This time around, election promises include solar farm subsidies, emergency loans for people aged 20 and older, and a life insurance fund for those aged 60 and older.
The party is best known for decriminalizing cannabis, but critics argue that this was done too rapidly and without proper regulations.
Bhumjaithai is in favor of medical marijuana and has vowed to fight for stricter regulation. “We say it and we do it” is the party’s slogan.
Pita Limjaroenrat from Move Forward Party (Kao Klai)
Pita Limjaroenrat, a 42-year-old Harvard graduate, is the Move Forward party’s prime ministerial candidate. The progressive opposition Move Forward is well-known for its large rallies and innovative social media campaigning among youth voters.
The progressive party is the most recent incarnation of Future Forward, which under the charismatic leadership of Thanathorn Juangroongruangkit surged to third place in the 2019 election. In 2020, the party was compelled to dissolve, and Thanathorn was disqualified.
The goals of Move Forward include decentralizing power, electing provincial governors, dismantling monopolies, and reducing the military’s influence in politics. It also seeks to terminate army conscription and amend a law that imposes 15-year sentences for insulting the royal family.
According to opinion polls, the party is in second place. “Choose Kao Klai, change Thailand together” is the tagline of the party.
Jurin Laksanawisit from The Democrat Party
The Democrat party’s prime ministerial candidate is Jurin Laksanawisit. The Democrat party is the oldest political party in the nation, but its popularity has declined as it has shifted to the right.
It was wiped out in its traditional strongholds of Bangkok and the south in 2019. This time, it has to face voters because of sexual assault accusations made against a party official during the race for Bangkok governor last year. Its base of support remains in the south, and it has struggled to regain support in Bangkok.

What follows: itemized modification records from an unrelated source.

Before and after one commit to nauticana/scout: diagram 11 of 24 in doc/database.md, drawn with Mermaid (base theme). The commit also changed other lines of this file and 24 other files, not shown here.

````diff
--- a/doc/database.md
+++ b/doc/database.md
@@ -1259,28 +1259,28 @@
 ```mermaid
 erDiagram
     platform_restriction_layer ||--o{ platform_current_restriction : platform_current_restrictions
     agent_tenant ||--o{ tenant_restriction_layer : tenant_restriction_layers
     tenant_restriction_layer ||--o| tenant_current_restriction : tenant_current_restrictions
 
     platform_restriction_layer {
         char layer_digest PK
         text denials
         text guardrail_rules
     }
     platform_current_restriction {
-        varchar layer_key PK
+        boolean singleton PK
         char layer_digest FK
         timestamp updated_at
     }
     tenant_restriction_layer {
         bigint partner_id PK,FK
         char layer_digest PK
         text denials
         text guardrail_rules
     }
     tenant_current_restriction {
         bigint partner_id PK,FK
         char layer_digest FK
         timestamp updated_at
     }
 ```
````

Leader Jurin, who is currently minister of commerce, seeks to revitalize the party and regain lost seats. This may prove challenging, according to recent polls. The party’s platform calls for the establishment of community institutions nationwide, free education through the university level, a mandatory savings policy, and an increase in the retirement age from 60 to 65.

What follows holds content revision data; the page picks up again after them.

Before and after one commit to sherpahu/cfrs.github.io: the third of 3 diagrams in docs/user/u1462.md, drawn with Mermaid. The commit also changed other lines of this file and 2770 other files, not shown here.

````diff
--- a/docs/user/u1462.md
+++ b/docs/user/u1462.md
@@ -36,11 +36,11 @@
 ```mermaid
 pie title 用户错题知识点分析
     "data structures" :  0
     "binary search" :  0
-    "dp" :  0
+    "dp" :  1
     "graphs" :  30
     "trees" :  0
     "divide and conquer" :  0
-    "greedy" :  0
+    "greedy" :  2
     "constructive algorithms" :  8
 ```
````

Impact of the election results
Depending on which party gains the majority, the monarchy’s future could be subject to discussion. The political parties are contemplating whether a law that criminalizes monarchy criticism should be amended or expanded.
If the parties favored by the military lose, the future of the monarchy may appear less secure. The military has always been viewed as the institution’s protectors, and without it at the helm of the government, the country’s conservatives may become anxious.
If a party from the opposition were to win the election, it would perhaps indicate that Thailand might bring back its formerly robust democracy.
However, if history is any indication, the military is unlikely to give up power without a fight. It is currently difficult to predict whether the country will finally break the cycle of coups and short-lived civilian governments.